Automotive News reported in June that the holding company owning most Prime assets had raised doubts in audited financial statements about whether it could continue as a going concern, given an expiring credit agreement for vehicle floorplanning, mortgages and other debt led by M&T Bank Corp.
In June, that credit agreement was extended from its previous expiration date of February 2022 to the end of December 2022, according to a July filing with the U.S. Securities and Exchange Commission by GPB Automotive Portfolio limited partnership — a holding company that owns 30 of Prime’s 31 dealerships. With the extension, along with an agreement to free up money controlled by Prime, the partnership said in a regulatory filing last week that it can now meet its financial obligations through at least Aug. 26, 2022.
A May 14 regulatory filing revealed the partnership was exploring options for Prime’s future, including a possible sale. That filing also indicated that some automakers since February had sent franchise termination notices or were threatening to terminate dealer agreements.
The partnership, in an August regulatory filing, said “all notices of terminations issued to our dealerships have been settled or resolved,” except those issued by Volkswagen and Audi of America.
Volkswagen on Aug. 10 issued notices of termination for Prime’s two Volkswagen stores as part of its “litigation strategy,” the partnership said in the August filing.
“We do not believe these notices of termination have any short-term impact and we will file protests pursuant to state law,” the holding company said in the filing.
In 2020, Volkswagen sued GPB in federal court in New York after GPB and Prime told Volkswagen they would not sell dealerships in Saco, Maine, and Norwood, Mass. Volkswagen claims GPB breached its business relationship agreement. It gave GPB 90 days to submit purchase agreements for three stores; GPB later sold one store in New York.

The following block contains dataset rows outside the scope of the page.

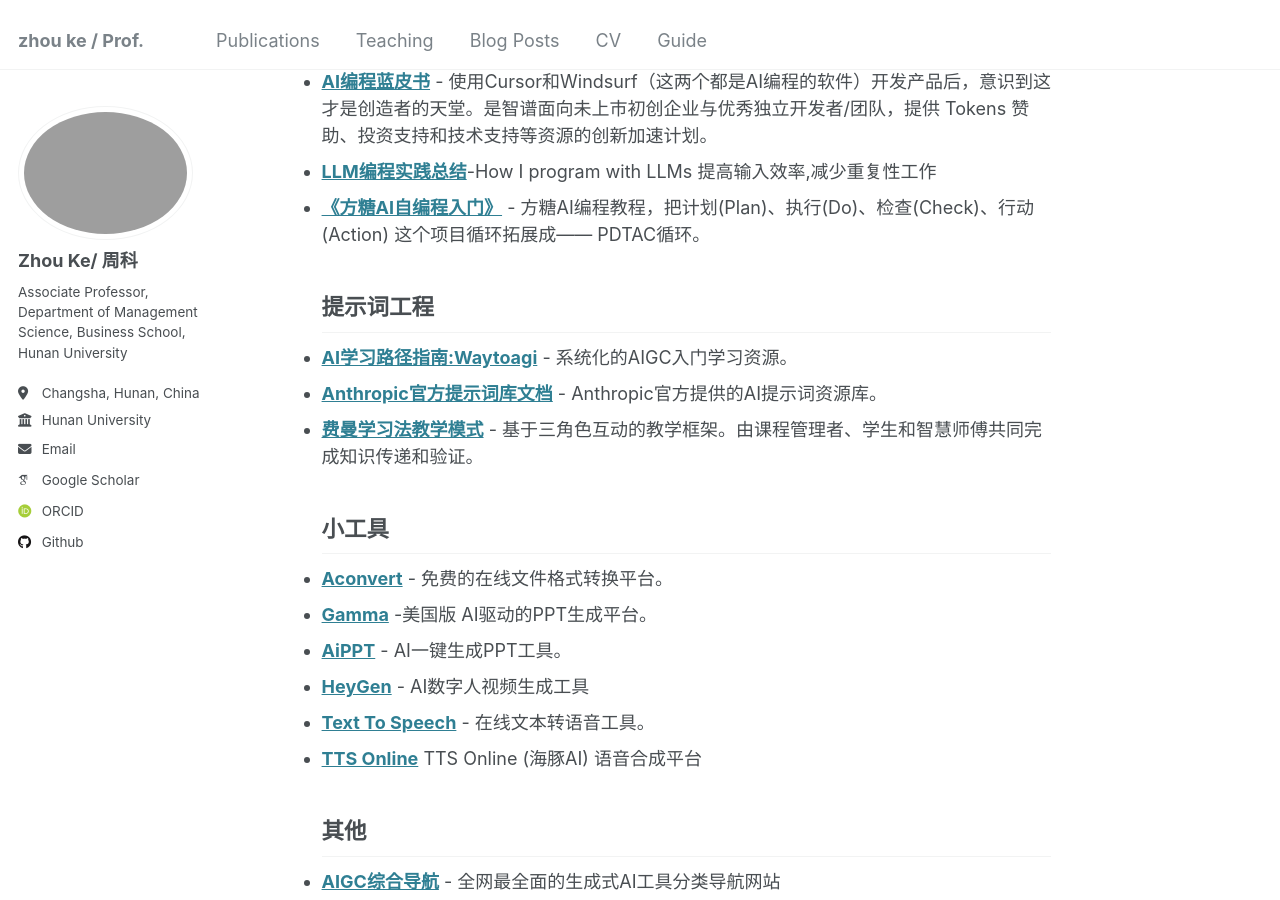
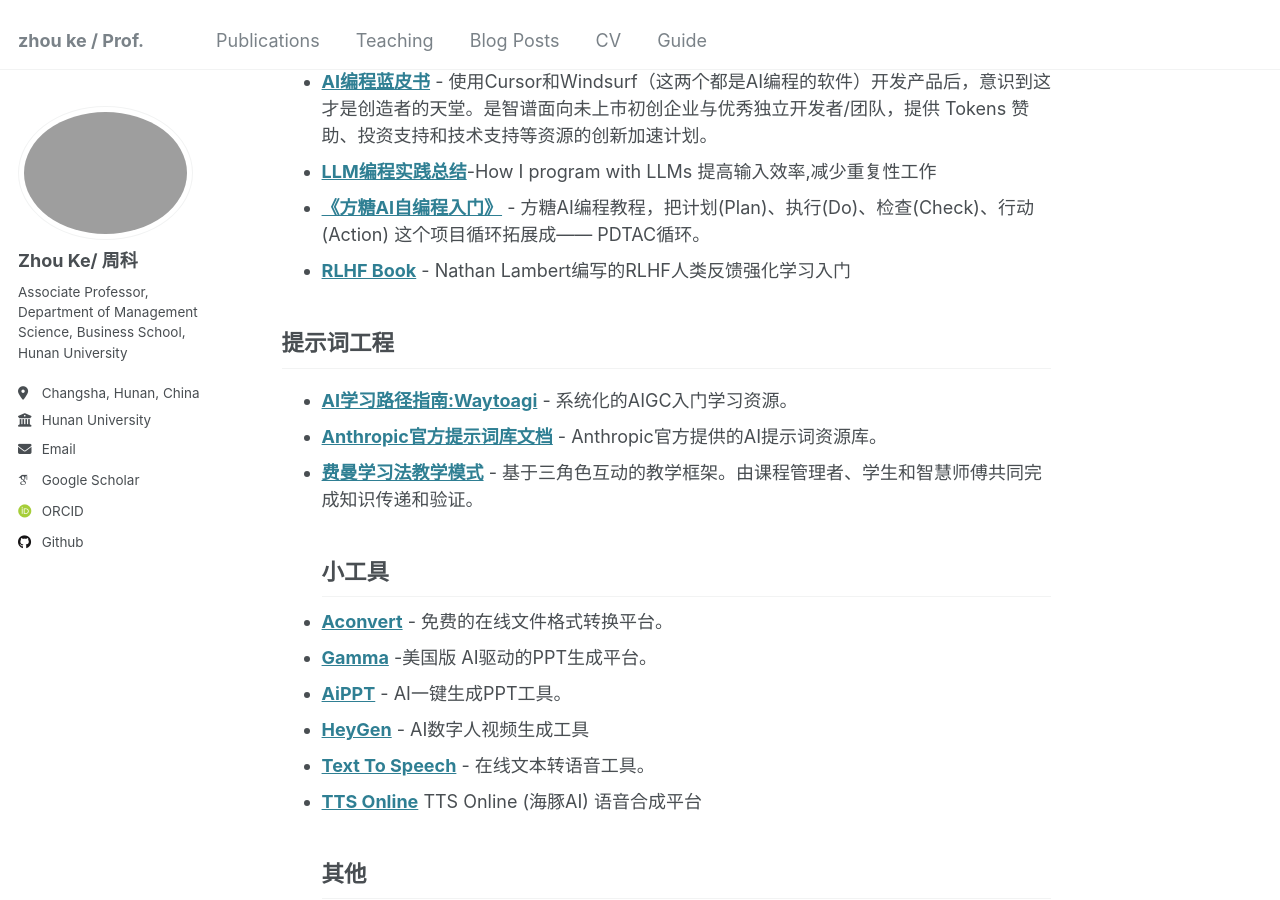
Before and after one commit to hustzhke/hustzhke.github.io, a Jekyll site: the page built from _pages/about.md, in a window 1280 px wide and 900 px high, scrolled down 2268 px. Built offline with Jekyll 4.4.1, drawn with Linux system fonts in a browser that asks for light colours; some web fonts are replaced.

Commit message:
Update about.md

```diff
--- a/_pages/about.md
+++ b/_pages/about.md
@@ -57,6 +57,8 @@
 * **[AI编程蓝皮书](https://superhuang.feishu.cn/wiki/CBBPwvgEuicVhFkx0s7cPmhpn4e)** - 使用Cursor和Windsurf（这两个都是AI编程的软件）开发产品后，意识到这才是创造者的天堂。是智谱面向未上市初创企业与优秀独立开发者/团队，提供 Tokens 赞助、投资支持和技术支持等资源的创新加速计划。
 * **[LLM编程实践总结](https://crawshaw.io/blog/programming-with-llms?continueFlag=cda17cac436c1d267a63d4fe6ca1471b)**-How I program with LLMs 提高输入效率,减少重复性工作
 * **[《方糖AI自编程入门》](https://github.com/easychen/ai-self-coding-book)** - 方糖AI编程教程，把计划(Plan)、执行(Do)、检查(Check)、行动(Action) 这个项目循环拓展成—— PDTAC循环。
+* **[RLHF Book](https://rlhfbook.com)** - Nathan Lambert编写的RLHF人类反馈强化学习入门
+
 ## 提示词工程
 * **[AI学习路径指南:Waytoagi](https://waytoagi.feishu.cn/wiki/QPe5w5g7UisbEkkow8XcDmOpn8e)** - 系统化的AIGC入门学习资源。
 * **[Anthropic官方提示词库文档](https://docs.anthropic.com/zh-CN/prompt-library/library)** - Anthropic官方提供的AI提示词资源库。
```
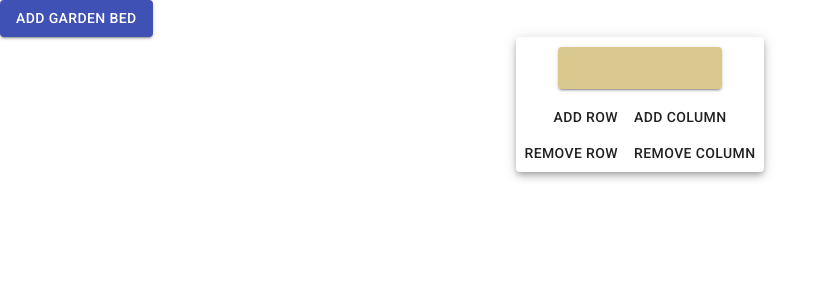
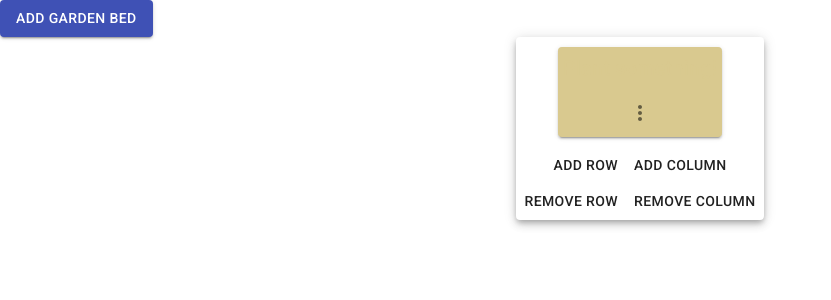
Before and after one commit to mbyrne510/garden-planner, a React (Create React App) app: page / in a window 1280 px wide. Both pictures are taken after a click on the button "ADD GARDEN BED". Shown: the top 300 px of the page, without its empty margins (0-831 px from the left). Built offline with nearby package versions, Linux system fonts and the light colour scheme.

Commit message:
Row/column button constraints

```diff
--- a/package.json
+++ b/package.json
@@ -4,6 +4,7 @@
   "private": true,
   "dependencies": {
     "@material-ui/core": "^4.2.1",
+    "@material-ui/icons": "^4.2.1",
     "react": "^16.8.6",
     "react-dom": "^16.8.6",
     "react-scripts": "3.0.1"
--- a/src/components/Garden/Bed/Bed.js
+++ b/src/components/Garden/Bed/Bed.js
@@ -1,5 +1,5 @@
 import React, { Component } from 'react';
-import { Grid, Paper, Button } from '@material-ui/core';
+import { Grid, Paper, Button, Container } from '@material-ui/core';
 import BedCol from './BedCol';
 import BedRow from './BedRow';
 
@@ -18,26 +18,66 @@ class Bed extends Component {
             potatoes: 0,
             spinach: 0,
             tomatoes: 0
-        }
+        },
+        maxRows: false,
+        maxCols: false,
+        minRows: false,
+        minCols: false
     }
 
     addRowHandler = () => {
         let newRows = this.state.numRows;
         newRows++;
         this.setState({numRows: newRows});
+        if (this.state.numRows >= 7) {
+            this.setState({maxRows: true});
+        }
+        else {
+            this.setState({maxRows: false});
+        }
     }
 
     addColHandler = () => {
         let newCols = this.state.numCols;
         newCols++;
         this.setState({numCols: newCols});
+        if (this.state.numCols >= 7) {
+            this.setState({maxCols: true});
+        }
+        else {
+            this.setState({maxCols: false});
+        }
+    }
+
+    remRowHandler = () => {
+        let newRows = this.state.numRows;
+        newRows--;
+        this.setState({numRows: newRows});
+        if (this.state.numRows <= 1) {
+            this.setState({minRows: true});
+        }
+        else {
+            this.setState({minRows: false});
+        }
+    }
+
+    remColHandler = () => {
+        let newCols = this.state.numCols;
+        newCols--;
+        this.setState({numCols: newCols});
+        if (this.state.numCols <= 1) {
+            this.setState({minCols: true});
+        }
+        else {
+            this.setState({minCols: false});
+        }
     }
 
     addPlantHandler = (type) => {
-        const oldPlants = {...this.state.plants}
-        const newPlants = oldPlants
-        newPlants[type] = oldPlants[type]++
-        this.setState({plants: newPlants})
+        const oldPlants = {...this.state.plants};
+        const newPlants = oldPlants;
+        newPlants[type] = oldPlants[type]++;
+        this.setState({plants: newPlants});
     }
 
     render() {
@@ -53,12 +93,14 @@ class Bed extends Component {
             <React.Fragment>
                 <Grid item>
                     <Paper elevation={5} style={{textAlign: "center"}}>
-                        {rows}
-                        <Button onClick={this.addRowHandler}>Add row</Button>
-                        <Button onClick={this.addColHandler}>Add column</Button>
+                        <Container>
+                            {rows}
+                        </Container>
+                        <Button onClick={this.addRowHandler} disabled={this.state.maxRows}>Add row</Button>
+                        <Button onClick={this.addColHandler} disabled={this.state.maxCols}>Add column</Button>
                         <br></br>
-                        <Button onClick={this.addColHandler}>Remove row</Button>
-                        <Button onClick={this.addColHandler}>Remove column</Button>
+                        <Button onClick={this.remRowHandler} disabled={this.state.minRows}>Remove row</Button>
+                        <Button onClick={this.remColHandler} disabled={this.state.minCols}>Remove column</Button>
                     </Paper>
                 </Grid>
             </React.Fragment>
--- a/src/components/Garden/Bed/BedCol.js
+++ b/src/components/Garden/Bed/BedCol.js
@@ -1,5 +1,6 @@
 import React from 'react';
 import { Card, Grid, Typography } from '@material-ui/core';
+import PlantMenu from '../Plant/PlantMenu';
 import classes from './Bed.module.css';
 
 const bedCol = (props) => {
@@ -11,6 +12,7 @@ const bedCol = (props) => {
                         style={{textAlign: "center", margin: 5}}>
                         Plant something!
                     </Typography>
+                    <PlantMenu style={{align: "right"}}/>
             </Card>
         </Grid>
     )
--- a/src/components/Garden/Bed/BedRow.js
+++ b/src/components/Garden/Bed/BedRow.js
@@ -1,5 +1,5 @@
 import React from 'react';
-import { Grid } from '@material-ui/core';
+import Grid from '@material-ui/core/Grid';
 
 const bedRow = (props) => {
     return (
--- a/src/components/Garden/Plant/PlantMenu.js
+++ b/src/components/Garden/Plant/PlantMenu.js
@@ -1,21 +1,63 @@
 import React from 'react';
 import IconButton from '@material-ui/core/IconButton';
-import Menu from '@material-ui/core/Menu';
-import MenuItem from '@material-ui/core';
+import { Menu, MenuItem } from '@material-ui/core';
 import MoreVertIcon from '@material-ui/icons/MoreVert';
 
-const plantMenu = () => {
 const options = [
+    'none',
     'artichoke',
     'basil',
     'carrots',
     'eggplant',
     'garlic',
-        'kale',
     'onions',
     'peas',
     'potatoes',
     'spinach',
-        'tomatoes'
+    'tomatoes',
 ]
+
+const ITEM_HEIGHT = 48;
+
+export default function PlantMenu() {
+    const [anchorEl, setAnchorEl] = React.useState(null);
+    const open = Boolean(anchorEl);
+
+    function handleClick(event) {
+        setAnchorEl(event.currentTarget);
     }
+
+    function handleClose() {
+        setAnchorEl(null);
+    }
+
+  return (
+    <React.Fragment>
+        <IconButton
+            aria-label="more"
+            aria-controls="long-menu"
+            aria-haspopup="true"
+            onClick={handleClick}>
+            <MoreVertIcon />
+        </IconButton>
+        <Menu
+            id="long-menu"
+            anchorEl={anchorEl}
+            keepMounted
+            open={open}
+            onClose={handleClose}
+            PaperProps={{
+            style: {
+                maxHeight: ITEM_HEIGHT * 4.5,
+                width: 200,
+            },
+            }}>
+                {options.map(option => (
+                    <MenuItem key={option} onClick={handleClose}>
+                        {option}
+                    </MenuItem>
+                ))}
+        </Menu>
+    </React.Fragment>
+    );
+}
```
Also changed, not shown: 1 other file (tests, documents, lock files or other folders). Lines whose indentation alone changed are shown as unchanged.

A June settlement conference between GPB and Volkswagen was unsuccessful.